PESCA: Meanwhile, one former interim U.S. attorney who did file those voter fraud prosecutions may be investigated for allegedly lying to Congress about it. Bradley Schlozman has yet to comment on those charges
MARTIN: As for Iglesias, the Evangelical conservative says he's a bit disillusioned with the Republican Party.
Mr. IGLESIAS: To use a "Star Wars" kind of image, I thought I was working with the Jedi knights and I worked for the Sith lords.

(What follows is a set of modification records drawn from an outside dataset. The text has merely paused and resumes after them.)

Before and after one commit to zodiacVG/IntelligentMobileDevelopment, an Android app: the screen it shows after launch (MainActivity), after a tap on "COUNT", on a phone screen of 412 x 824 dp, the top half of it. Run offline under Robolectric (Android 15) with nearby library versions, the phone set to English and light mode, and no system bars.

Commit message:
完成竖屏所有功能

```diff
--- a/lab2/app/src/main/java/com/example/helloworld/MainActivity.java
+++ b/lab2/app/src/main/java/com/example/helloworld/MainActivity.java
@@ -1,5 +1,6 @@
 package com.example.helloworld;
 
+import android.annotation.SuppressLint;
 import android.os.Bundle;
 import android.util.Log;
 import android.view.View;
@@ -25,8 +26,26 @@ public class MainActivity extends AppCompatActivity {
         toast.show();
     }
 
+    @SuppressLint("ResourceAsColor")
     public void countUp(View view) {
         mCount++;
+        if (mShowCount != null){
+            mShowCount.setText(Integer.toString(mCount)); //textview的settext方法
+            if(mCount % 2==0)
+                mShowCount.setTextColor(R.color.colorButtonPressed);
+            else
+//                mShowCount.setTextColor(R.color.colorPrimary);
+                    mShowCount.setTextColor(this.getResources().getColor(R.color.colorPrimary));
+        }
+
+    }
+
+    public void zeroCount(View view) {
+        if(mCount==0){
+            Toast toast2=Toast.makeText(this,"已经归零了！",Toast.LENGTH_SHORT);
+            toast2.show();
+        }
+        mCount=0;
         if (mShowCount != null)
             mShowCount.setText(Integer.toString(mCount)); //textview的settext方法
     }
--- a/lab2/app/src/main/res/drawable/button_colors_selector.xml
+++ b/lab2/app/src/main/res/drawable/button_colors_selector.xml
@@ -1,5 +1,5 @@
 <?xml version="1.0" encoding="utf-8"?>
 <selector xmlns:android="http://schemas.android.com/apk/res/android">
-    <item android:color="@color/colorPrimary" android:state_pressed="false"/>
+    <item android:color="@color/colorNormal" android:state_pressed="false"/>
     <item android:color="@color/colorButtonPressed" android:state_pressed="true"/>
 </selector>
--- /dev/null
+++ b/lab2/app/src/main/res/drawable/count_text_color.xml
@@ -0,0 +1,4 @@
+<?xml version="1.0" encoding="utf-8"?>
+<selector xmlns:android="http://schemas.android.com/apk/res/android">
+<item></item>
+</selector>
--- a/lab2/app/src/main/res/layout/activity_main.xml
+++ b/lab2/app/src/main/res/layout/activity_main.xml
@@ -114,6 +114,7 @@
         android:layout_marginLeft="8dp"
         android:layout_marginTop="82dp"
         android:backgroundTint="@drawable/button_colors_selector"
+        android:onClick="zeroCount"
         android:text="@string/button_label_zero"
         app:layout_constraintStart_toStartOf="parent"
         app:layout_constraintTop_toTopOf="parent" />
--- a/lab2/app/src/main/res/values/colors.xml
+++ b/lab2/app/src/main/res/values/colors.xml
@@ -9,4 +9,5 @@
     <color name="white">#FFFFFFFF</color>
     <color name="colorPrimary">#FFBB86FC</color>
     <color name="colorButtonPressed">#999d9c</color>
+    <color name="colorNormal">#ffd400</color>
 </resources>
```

PESCA: Maybe he was actually let go for being a little too nerdy for the Justice Department, just a theory. You can go to npr.org throughout the day for updates on this story. Now let's get some more of the day's headlines with the BPP's Matt Martinez.